Peter and the other disciple started out for the tomb. They were both running, but the other disciple outran Peter and reached the tomb first. He stooped and looked in and saw the linen wrappings lying there, but he didn’t go in. Then Simon Peter arrived and went inside. (John 20:3-6, NLT)
You’ve got to give Peter credit—he was never one to hold back. John outran him to the tomb, but nervously stopped at the entrance to peek in. Not Peter! When he finally arrived, huffing and puffing, Peter, ignoring graveyard protocol, pushed past John right into the place where Jesus was buried.

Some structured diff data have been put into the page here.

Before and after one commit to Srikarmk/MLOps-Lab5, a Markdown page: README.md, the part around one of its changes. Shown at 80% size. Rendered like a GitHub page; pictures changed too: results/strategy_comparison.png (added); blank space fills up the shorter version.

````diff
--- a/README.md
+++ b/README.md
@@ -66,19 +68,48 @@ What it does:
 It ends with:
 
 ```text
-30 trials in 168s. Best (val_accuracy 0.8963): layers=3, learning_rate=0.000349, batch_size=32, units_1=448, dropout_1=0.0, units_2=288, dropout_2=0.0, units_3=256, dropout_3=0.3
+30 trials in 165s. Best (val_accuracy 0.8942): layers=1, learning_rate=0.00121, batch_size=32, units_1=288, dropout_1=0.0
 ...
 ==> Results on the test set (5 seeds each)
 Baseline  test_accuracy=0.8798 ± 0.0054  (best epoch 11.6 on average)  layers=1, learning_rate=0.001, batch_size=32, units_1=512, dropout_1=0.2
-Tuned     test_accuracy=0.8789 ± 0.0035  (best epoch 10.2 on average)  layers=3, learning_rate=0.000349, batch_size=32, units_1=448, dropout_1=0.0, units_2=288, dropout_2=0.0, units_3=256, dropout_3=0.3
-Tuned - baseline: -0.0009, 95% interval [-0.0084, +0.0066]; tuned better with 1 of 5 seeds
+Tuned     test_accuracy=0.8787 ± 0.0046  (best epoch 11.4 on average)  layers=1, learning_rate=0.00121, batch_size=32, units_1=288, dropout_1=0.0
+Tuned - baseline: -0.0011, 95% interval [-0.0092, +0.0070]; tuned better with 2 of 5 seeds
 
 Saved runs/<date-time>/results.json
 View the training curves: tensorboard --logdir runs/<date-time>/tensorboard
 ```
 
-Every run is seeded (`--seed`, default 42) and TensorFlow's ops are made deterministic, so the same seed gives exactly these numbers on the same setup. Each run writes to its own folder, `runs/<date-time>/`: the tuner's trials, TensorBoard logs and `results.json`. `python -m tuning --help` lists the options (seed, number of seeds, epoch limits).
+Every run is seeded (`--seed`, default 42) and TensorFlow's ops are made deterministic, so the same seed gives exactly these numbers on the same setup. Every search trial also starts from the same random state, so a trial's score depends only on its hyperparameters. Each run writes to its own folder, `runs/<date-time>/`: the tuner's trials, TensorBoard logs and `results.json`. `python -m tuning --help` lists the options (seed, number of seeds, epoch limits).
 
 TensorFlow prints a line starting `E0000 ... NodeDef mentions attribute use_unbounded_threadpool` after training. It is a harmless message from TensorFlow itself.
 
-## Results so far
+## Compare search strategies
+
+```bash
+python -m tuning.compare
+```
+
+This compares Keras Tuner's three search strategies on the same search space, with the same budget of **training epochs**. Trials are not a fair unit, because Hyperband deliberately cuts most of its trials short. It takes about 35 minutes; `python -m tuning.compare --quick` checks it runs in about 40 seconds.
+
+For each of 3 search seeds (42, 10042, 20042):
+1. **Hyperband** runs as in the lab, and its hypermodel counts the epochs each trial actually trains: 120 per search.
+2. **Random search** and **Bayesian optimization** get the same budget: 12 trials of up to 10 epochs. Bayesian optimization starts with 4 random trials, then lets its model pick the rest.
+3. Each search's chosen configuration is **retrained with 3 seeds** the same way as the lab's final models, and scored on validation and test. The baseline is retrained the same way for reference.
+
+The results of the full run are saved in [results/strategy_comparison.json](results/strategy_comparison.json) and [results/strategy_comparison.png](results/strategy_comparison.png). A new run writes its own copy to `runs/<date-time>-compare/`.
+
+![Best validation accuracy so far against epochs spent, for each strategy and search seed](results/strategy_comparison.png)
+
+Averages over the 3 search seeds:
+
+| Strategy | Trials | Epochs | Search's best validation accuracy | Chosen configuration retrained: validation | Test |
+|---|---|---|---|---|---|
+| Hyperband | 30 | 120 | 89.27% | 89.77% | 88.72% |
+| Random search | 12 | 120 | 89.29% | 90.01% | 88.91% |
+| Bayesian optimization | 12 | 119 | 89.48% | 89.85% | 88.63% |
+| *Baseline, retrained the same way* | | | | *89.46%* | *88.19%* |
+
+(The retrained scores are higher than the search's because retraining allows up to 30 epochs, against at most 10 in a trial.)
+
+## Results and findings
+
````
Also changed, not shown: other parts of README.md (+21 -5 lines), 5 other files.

Of course, the greatest part of this story is that Jesus wasn’t there! He had risen from the dead, the victor over death and sin, and now was alive forevermore. If Peter had found Jesus’ body still sealed behind the stone entrance of that tomb when they arrived, nothing else about this story would matter. But Jesus had risen, indeed, and that is why the other details of this story matter. Even small, seemingly insignificant details become both interesting and instructive—like Peter pressing in past John to witness the reality of the resurrection first hand.
Peter’s spiritual pushiness is what endeared him to Jesus. His personal deficiencies are well documented, of course; the entire world knows of them thanks to the Gospel writers. Matthew, Mark, Luke and John pulled no punches in their accounts of this braggadocios, foot-in-mouth, leap-before-you-look, speak-before you think disciple. Yet is was Peter’s reckless abandon when it came to spiritual expectancy that led Jesus to declare, “Peter, on your kind of faith, I am going to build this small team of disciples into a world-wide force called ‘the church’ that will take back Planet Earth from Satan and return it to its Rightful Owner.” (Matthew 16:18)
Sure, Peter got into trouble more than his fair share, but he was the only disciple to actually get out of the boat to walk on water—albeit a walk that was short-lived and ultimately very wet. He was the first to go into the tomb—Ground Zero of the Christian faith. And he was the first one called upon in Acts 2 to give the inaugural sermon of the Christian era—where two thousand people responded to his altar call.
Jesus loved Peter’s brassy boldness. That was the kind of raw material the Lord could work with. It was certainly raw, but it was ready. It didn’t take much to light a fire with Peter; he was a tinderbox waiting for combustion.
I think we could learn something from Peter’s example. Peter didn’t have it all together in his life, but he was always willing to offer all that he had, raw as it was, and press into Jesus with full expectancy of what could happen when raw readiness met with resurrection reality.
“Faith takes God without any ‘if’s.’” ~D.L. Moody
What If God Took Over?
Be Peter-like today in your journey with Jesus: a bit bold, daring to go so far as to be a little spiritually pushy. Chances are, you will encounter some resurrection power. Word has it that it’s still floating around out there.